* [Exercise brief]: Search the entries below for "Desen". Report each line where it occurs.

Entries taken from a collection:
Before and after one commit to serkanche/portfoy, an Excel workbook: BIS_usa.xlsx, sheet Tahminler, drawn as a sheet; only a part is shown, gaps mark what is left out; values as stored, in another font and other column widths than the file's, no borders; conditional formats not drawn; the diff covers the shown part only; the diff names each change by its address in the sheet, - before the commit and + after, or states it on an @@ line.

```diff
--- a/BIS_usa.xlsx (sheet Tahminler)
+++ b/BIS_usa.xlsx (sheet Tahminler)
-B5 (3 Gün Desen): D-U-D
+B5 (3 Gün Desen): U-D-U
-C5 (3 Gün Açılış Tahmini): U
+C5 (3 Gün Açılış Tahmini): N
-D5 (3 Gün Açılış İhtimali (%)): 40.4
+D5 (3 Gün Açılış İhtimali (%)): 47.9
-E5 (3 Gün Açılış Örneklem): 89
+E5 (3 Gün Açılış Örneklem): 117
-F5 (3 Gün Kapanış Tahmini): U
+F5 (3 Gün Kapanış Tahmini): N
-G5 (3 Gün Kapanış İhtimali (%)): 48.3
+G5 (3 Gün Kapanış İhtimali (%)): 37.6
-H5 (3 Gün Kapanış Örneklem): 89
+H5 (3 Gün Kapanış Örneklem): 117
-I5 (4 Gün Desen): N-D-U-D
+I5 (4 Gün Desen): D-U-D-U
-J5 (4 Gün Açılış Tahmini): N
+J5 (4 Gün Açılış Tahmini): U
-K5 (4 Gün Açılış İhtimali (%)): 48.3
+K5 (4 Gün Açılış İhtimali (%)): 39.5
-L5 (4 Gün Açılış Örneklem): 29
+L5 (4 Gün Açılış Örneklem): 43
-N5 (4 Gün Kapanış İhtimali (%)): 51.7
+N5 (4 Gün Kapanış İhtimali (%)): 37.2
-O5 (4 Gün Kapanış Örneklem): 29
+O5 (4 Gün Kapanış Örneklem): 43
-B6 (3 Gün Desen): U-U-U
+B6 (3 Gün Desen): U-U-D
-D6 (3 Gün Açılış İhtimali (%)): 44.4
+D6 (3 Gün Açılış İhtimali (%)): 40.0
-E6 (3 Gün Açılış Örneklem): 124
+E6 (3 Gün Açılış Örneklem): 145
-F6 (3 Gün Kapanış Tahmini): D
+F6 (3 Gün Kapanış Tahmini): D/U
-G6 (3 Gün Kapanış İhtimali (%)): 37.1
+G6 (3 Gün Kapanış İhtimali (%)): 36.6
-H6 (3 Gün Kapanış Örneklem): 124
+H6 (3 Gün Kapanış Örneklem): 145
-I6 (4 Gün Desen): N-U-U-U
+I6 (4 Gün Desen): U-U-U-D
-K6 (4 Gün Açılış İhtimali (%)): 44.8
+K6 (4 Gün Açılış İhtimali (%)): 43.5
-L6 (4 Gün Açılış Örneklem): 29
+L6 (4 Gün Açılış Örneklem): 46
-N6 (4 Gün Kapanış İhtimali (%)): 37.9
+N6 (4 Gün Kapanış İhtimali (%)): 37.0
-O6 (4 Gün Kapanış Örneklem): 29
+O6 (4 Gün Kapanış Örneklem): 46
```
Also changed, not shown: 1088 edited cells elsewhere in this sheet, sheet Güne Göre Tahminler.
--
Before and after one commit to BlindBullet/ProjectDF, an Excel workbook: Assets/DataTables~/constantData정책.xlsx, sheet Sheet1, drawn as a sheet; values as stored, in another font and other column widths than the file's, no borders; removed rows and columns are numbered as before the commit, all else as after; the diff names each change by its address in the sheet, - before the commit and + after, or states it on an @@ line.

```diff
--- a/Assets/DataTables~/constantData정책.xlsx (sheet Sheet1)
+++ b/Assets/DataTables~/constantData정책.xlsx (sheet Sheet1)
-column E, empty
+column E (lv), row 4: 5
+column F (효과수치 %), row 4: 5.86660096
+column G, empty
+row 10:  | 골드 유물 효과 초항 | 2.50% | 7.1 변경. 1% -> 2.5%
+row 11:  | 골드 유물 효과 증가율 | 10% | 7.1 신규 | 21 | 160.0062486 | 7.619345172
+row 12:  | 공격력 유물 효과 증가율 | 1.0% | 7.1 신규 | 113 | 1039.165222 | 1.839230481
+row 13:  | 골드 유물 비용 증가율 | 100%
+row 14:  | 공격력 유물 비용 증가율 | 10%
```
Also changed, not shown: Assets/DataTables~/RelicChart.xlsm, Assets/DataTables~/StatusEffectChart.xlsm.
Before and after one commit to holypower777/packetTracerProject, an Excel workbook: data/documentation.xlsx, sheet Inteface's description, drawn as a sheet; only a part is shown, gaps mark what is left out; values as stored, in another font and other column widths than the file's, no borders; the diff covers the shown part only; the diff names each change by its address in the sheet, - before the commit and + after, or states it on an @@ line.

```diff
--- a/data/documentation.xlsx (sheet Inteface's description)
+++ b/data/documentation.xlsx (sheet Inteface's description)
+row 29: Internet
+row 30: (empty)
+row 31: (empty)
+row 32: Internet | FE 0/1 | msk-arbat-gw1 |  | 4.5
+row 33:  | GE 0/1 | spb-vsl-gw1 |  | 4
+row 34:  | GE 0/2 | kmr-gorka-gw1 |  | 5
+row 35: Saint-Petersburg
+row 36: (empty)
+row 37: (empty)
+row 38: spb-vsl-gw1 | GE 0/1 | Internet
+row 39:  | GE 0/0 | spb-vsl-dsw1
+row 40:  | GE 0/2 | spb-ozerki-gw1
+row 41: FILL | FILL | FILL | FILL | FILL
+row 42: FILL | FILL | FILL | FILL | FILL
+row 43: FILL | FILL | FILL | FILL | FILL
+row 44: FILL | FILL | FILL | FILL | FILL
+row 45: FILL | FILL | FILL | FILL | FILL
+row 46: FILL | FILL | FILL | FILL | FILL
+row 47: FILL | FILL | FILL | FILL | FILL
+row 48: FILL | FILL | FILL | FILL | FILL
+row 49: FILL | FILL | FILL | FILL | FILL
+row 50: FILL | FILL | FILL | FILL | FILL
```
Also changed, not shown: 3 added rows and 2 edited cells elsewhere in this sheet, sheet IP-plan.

* [Solution to this exercise]:
-B5 (3 Gün Desen): D-U-D
+B5 (3 Gün Desen): U-D-U
-I5 (4 Gün Desen): N-D-U-D
+I5 (4 Gün Desen): D-U-D-U
-B6 (3 Gün Desen): U-U-U
+B6 (3 Gün Desen): U-U-D
-I6 (4 Gün Desen): N-U-U-U
+I6 (4 Gün Desen): U-U-U-D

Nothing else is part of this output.